Task to carry out: Beneath this task is a listing; tally its lines that contain "CreatePatch" and give only the total.
:: Records for this task ::
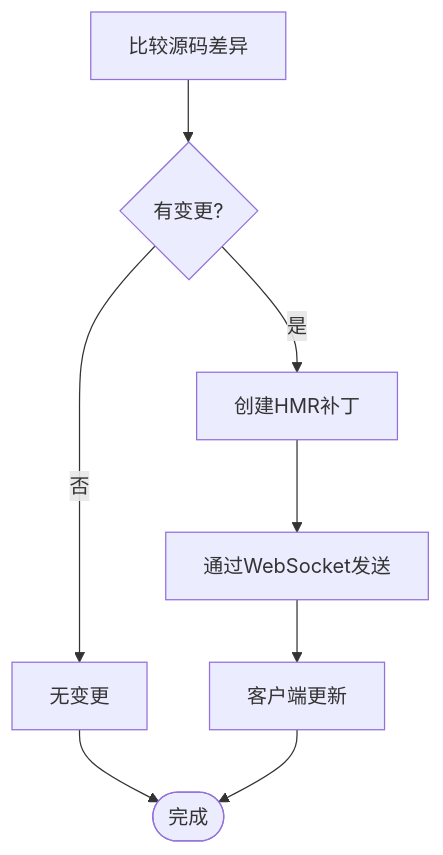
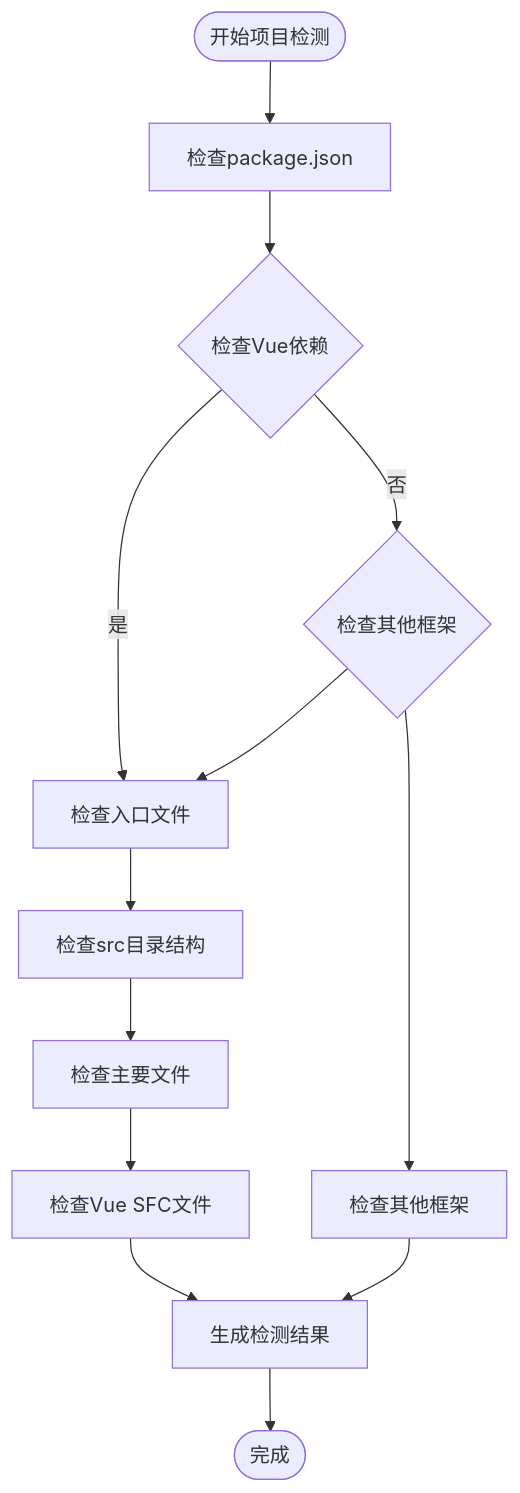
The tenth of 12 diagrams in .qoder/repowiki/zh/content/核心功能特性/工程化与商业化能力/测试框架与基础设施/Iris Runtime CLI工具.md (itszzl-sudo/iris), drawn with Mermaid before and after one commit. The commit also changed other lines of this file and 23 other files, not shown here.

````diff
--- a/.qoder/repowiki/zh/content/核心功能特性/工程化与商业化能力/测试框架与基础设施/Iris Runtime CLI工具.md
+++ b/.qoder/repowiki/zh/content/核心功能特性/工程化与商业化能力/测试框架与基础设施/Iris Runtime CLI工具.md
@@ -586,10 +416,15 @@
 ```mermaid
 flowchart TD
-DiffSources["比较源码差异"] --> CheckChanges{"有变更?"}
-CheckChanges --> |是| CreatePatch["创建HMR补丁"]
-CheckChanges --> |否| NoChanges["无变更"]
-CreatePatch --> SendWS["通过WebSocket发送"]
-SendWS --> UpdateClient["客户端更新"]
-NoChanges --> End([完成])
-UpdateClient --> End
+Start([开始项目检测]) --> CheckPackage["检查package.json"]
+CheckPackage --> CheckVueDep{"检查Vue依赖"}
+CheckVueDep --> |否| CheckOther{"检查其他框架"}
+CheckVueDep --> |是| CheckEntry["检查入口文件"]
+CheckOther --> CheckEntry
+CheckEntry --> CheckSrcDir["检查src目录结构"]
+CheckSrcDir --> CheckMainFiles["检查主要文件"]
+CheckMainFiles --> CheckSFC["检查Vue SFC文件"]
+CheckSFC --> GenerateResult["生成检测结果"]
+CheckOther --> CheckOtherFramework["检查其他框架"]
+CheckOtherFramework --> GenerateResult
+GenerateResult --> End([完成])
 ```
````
:::
Reply: 2